Under normal circumstances, maintaining a fitness routine can be a challenge when jobs and families are part of the equation. The current COVID-19 health crisis and the restrictions it has necessitated in our daily lives might make anything resembling a workout seem nearly impossible.
But Skyler Brooke, assistant director of Strength and Fitness Programs at UNO Campus Recreation, says there are still plenty of ways to stay fit even when we can’t make it to our favorite gym or workout space.
“It’s important to set up a schedule as close to what it was before,” he says. “And if you usually use weights and machines and can’t now, you probably need to adjust your goals” until the crisis is over.
Working From Home
Brooke says it’s just as easy to get stuck in your chair at home as in the office.
“You shouldn’t sit for more than 30 minutes at a time,” Brooke says. He suggested using a fitness tracker to remind you when to move and to set aside planned time for activity. He says even when you’re home, 10,000 steps a day should still be the goal.
Indeed, walking is one easy way to get activity, and Brooke says yoga and stretching are other good low-intensity ways people can stay healthy while at home.
Beyond that, he says the stairs in your house, a broomstick or a box of books all make for good workout equipment. The School of Health and Kineseology is posting one workout video a day through April on its Facebook and Instagram channels, @UNOWellness. Since people were told to stay home, he says they’ve gained more than 300 followers."
Plenty of Resources
Brooke says in addition to the School of Health and Kineseology's social media offerings and the new Maverick Mindfulness series, there is no shortage of workout videos on YouTube as well as free apps that help you follow through with your workout goals.
Personally, he uses Achieve Fitness Boston as a resource to model workouts. It too offers a free app.
Eating correctly works hand-in-hand with any workout plan.
When you’re working from home, it’s easy to make several trips to the kitchen for a quick snack. Brooke says to do your best to resist the urge.
“Ask yourself if you’re hungry or just bored,” he says. “Gum can fill in those gaps when you feel like a snack.
“If you’re watching Netflix and want a snack, pour the food into a bowl so that you control your portion size instead of bringing the whole bag and mindlessly eating.”
When it comes to beverages, he says there’s no substitute for H2O.
“Drink more water than any other beverage,” he says. “Make that one action you can commit to.”
Adults aren’t the only ones with pent-up energy at home. Kids need daily activity as well. Brooke says this is where parents and children can find some quality time.

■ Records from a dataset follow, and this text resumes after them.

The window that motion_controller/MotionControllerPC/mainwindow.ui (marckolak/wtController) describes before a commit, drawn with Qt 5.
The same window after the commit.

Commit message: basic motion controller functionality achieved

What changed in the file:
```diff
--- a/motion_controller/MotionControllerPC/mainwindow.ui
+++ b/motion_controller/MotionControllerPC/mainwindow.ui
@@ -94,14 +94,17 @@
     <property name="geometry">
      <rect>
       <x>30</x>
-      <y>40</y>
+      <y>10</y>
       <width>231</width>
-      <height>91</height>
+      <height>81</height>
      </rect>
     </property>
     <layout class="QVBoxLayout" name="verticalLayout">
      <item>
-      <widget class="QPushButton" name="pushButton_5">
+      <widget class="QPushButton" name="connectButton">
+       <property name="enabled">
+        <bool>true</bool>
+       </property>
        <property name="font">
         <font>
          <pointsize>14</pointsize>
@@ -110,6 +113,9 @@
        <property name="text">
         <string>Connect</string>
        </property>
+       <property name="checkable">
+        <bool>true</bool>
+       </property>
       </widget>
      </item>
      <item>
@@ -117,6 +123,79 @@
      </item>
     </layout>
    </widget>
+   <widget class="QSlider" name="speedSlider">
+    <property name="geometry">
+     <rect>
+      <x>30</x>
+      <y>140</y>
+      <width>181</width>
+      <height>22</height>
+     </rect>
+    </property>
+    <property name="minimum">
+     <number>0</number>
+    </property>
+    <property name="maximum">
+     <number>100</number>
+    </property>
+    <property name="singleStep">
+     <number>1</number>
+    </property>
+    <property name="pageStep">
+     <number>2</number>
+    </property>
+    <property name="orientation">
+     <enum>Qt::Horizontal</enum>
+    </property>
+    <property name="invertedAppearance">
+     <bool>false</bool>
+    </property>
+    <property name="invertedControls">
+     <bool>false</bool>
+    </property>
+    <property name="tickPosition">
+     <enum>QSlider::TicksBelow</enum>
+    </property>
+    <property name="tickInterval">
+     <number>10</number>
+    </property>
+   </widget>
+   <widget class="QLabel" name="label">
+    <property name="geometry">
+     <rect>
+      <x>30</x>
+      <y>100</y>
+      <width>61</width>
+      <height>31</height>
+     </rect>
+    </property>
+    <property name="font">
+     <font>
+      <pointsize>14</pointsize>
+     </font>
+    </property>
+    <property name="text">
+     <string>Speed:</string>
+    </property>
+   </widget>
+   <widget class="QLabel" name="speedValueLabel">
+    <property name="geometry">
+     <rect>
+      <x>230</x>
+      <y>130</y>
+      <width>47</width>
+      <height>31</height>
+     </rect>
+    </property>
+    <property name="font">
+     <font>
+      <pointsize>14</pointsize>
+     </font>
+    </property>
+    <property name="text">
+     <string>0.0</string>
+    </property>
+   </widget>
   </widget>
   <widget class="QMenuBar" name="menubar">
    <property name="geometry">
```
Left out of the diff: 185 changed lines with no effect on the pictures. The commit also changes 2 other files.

“Anytime adults do something, kids can follow through as well,” he says. “Movement is the key.”
In addition, he says YouTube has plenty of fun activities for kids and for a good old-fashioned workout, playing in the yard or a local park help them burn off energy and stay fit.
About the University of Nebraska at Omaha
Located in one of America’s best cities to live, work and learn, the University of Nebraska at Omaha (UNO) is Nebraska’s premier metropolitan university. With more than 15,000 students enrolled in 200-plus programs of study, UNO is recognized nationally for its online education, graduate education, military friendliness and community engagement efforts. Founded in 1908, UNO has served learners of all backgrounds for more than 100 years and is dedicated to another century of excellence both in the classroom and in the community.